Gratitude is a strength of heart, and self-control is a strength of will.
David Brooks calls gratitude a eulogy strength — one others will fondly remember you for. Self-control, on the other hand, is what Brooks calls a resumé strength — one that helps you achieve your goals despite momentary temptations.
In data on adolescents, I’ve found that strengths of heart are related to friendship, whereas strengths of will are the clearest predictors of academic achievement.
But for a lot of reasons, the relationship between these strengths is a little more complicated. Here’s one: Gratitude facilitates self-control.
In one 2014 study, young adults were asked to write about an event that made them feel grateful. Compared to control groups asked to write about either a happy event or a typical day, young adults who reflected on gratitude preferred larger delayed rewards over smaller immediate rewards.
More recently, teens were randomly assigned to write four gratitude letters over four weeks. Compared to a control group, teens who expressed gratitude ate more fruits and vegetables and less junk food during the same period.
Why might gratitude facilitate self-control? The teens who wrote gratitude letters reported feeling less anxiety, worry, and other negative emotions — which in turn explained, at least in part, their improved eating habits.
Don’t leave gratitude behind after the winter holidays are over and you’ve rung in the new year.
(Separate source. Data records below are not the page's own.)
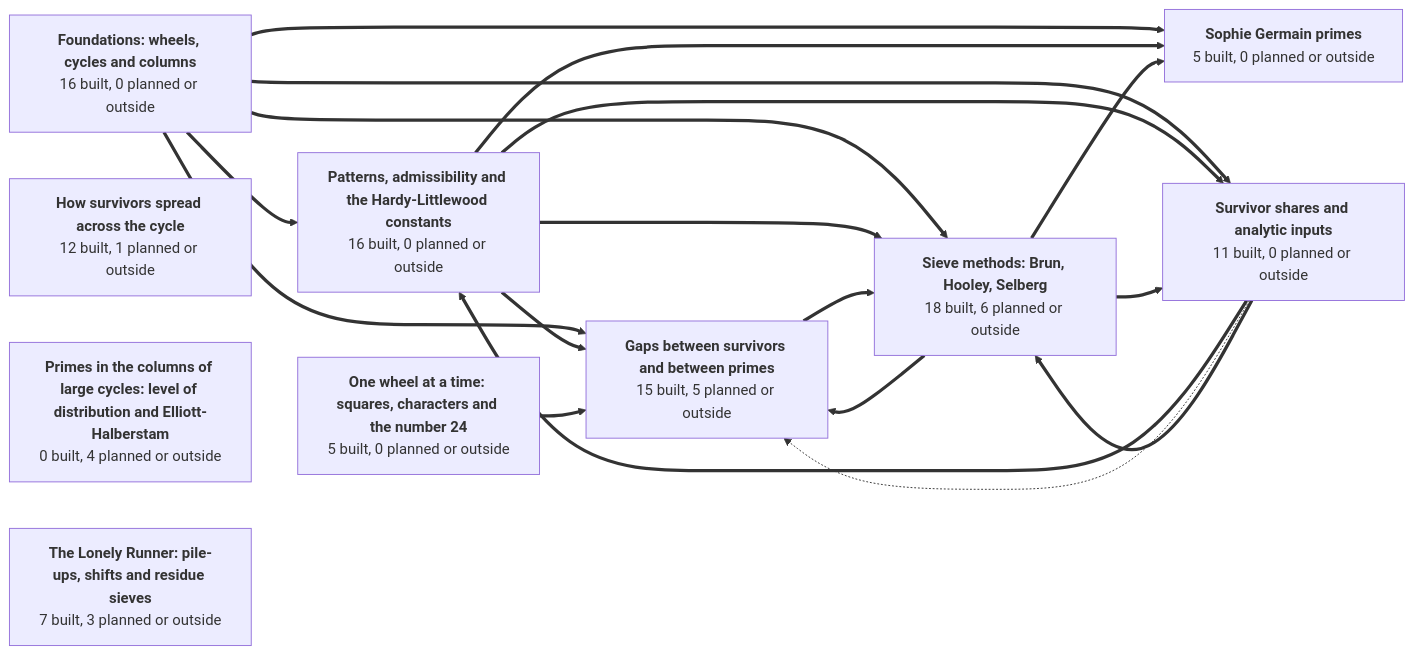
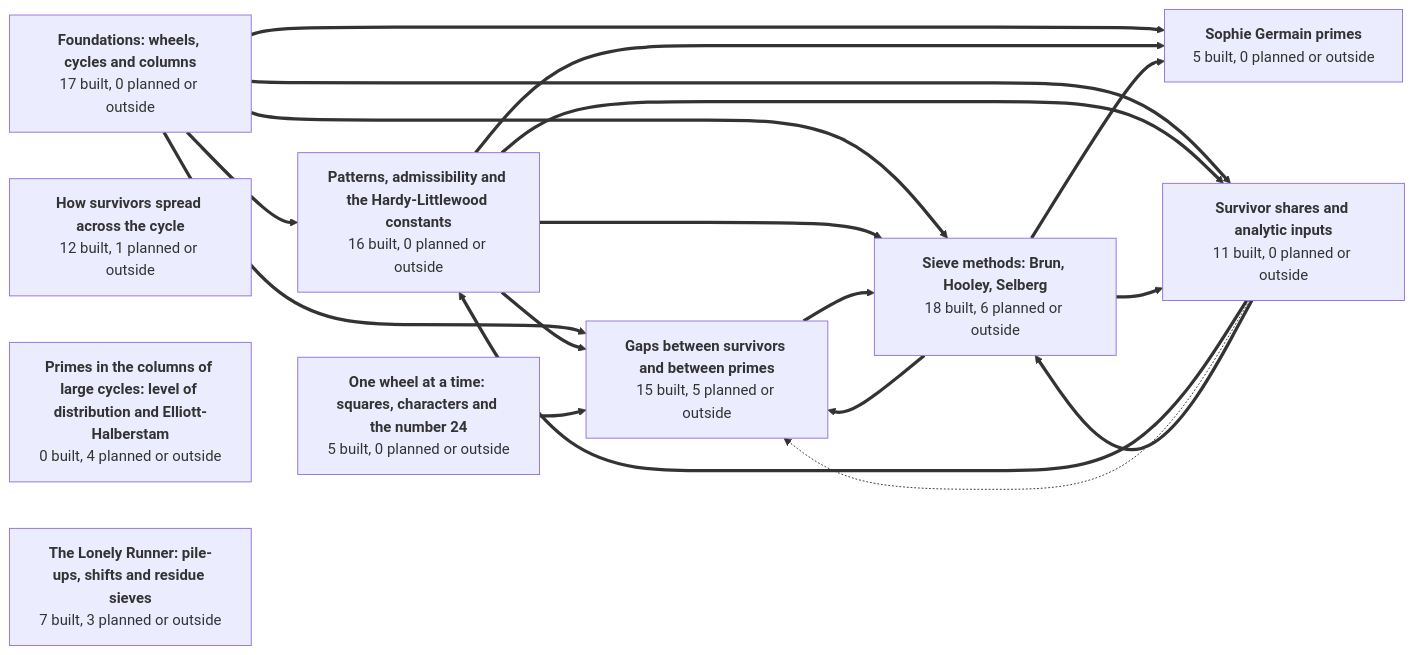
Before and after one commit to golfbum71/RNS-Sieve-Network: the first of 11 diagrams in GRAPH.md, drawn with Mermaid. The commit also changed other lines of this file and 12 other files, not shown here.

````diff
--- a/GRAPH.md
+++ b/GRAPH.md
@@ -45,40 +45,40 @@
 ```mermaid
 graph LR
-  g1["<b>Foundations: wheels, cycles and columns</b><br/>16 built, 0 planned or outside"]
+  g1["<b>Foundations: wheels, cycles and columns</b><br/>17 built, 0 planned or outside"]
   g2["<b>Patterns, admissibility and the Hardy-Littlewood constants</b><br/>16 built, 0 planned or outside"]
   g3["<b>How survivors spread across the cycle</b><br/>12 built, 1 planned or outside"]
   g4["<b>Gaps between survivors and between primes</b><br/>15 built, 5 planned or outside"]
   g5["<b>Sophie Germain primes</b><br/>5 built, 0 planned or outside"]
   g6["<b>Survivor shares and analytic inputs</b><br/>11 built, 0 planned or outside"]
   g7["<b>One wheel at a time: squares, characters and the number 24</b><br/>5 built, 0 planned or outside"]
   g8["<b>Sieve methods: Brun, Hooley, Selberg</b><br/>18 built, 6 planned or outside"]
   g9["<b>Primes in the columns of large cycles: level of distribution and Elliott-Halberstam</b><br/>0 built, 4 planned or outside"]
   g10["<b>The Lonely Runner: pile-ups, shifts and residue sieves</b><br/>7 built, 3 planned or outside"]
   g1 ==> g2
   g1 ==> g4
   g1 ==> g5
   g1 ==> g6
   g1 ==> g8
   g2 ==> g4
   g2 ==> g5
   g2 ==> g6
   g2 ==> g8
   g4 ==> g8
   g6 ==> g2
   g6 -.-> g4
   g6 ==> g8
   g7 ==> g4
   g8 ==> g4
   g8 ==> g5
   g8 ==> g6
   click g1 href "https://github.com/golfbum71/RNS-Sieve-Network/blob/main/GRAPH.md#foundations-wheels-cycles-and-columns" _self
   click g2 href "https://github.com/golfbum71/RNS-Sieve-Network/blob/main/GRAPH.md#patterns-admissibility-and-the-hardy-littlewood-constants" _self
   click g3 href "https://github.com/golfbum71/RNS-Sieve-Network/blob/main/GRAPH.md#how-survivors-spread-across-the-cycle" _self
   click g4 href "https://github.com/golfbum71/RNS-Sieve-Network/blob/main/GRAPH.md#gaps-between-survivors-and-between-primes" _self
   click g5 href "https://github.com/golfbum71/RNS-Sieve-Network/blob/main/GRAPH.md#sophie-germain-primes" _self
   click g6 href "https://github.com/golfbum71/RNS-Sieve-Network/blob/main/GRAPH.md#survivor-shares-and-analytic-inputs" _self
   click g7 href "https://github.com/golfbum71/RNS-Sieve-Network/blob/main/GRAPH.md#one-wheel-at-a-time-squares-characters-and-the-number-24" _self
   click g8 href "https://github.com/golfbum71/RNS-Sieve-Network/blob/main/GRAPH.md#sieve-methods-brun-hooley-selberg" _self
   click g9 href "https://github.com/golfbum71/RNS-Sieve-Network/blob/main/GRAPH.md#primes-in-the-columns-of-large-cycles-level-of-distribution-and-elliott-halberstam" _self
   click g10 href "https://github.com/golfbum71/RNS-Sieve-Network/blob/main/GRAPH.md#the-lonely-runner-pile-ups-shifts-and-residue-sieves" _self
 ```
````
Do count your blessings. Children and adults around the world rate themselves high in gratitude but low in self-control. This suggests that many of us can use a strength to build a weakness: Appreciating what we have now can forge a stronger bond with our future selves.
Angela Duckworth is cofounder and CEO of Character Lab and a psychology professor at the University of Pennsylvania. You can sign up to receive her Tip of the Week — actionable advice about the science of character — at characterlab.org.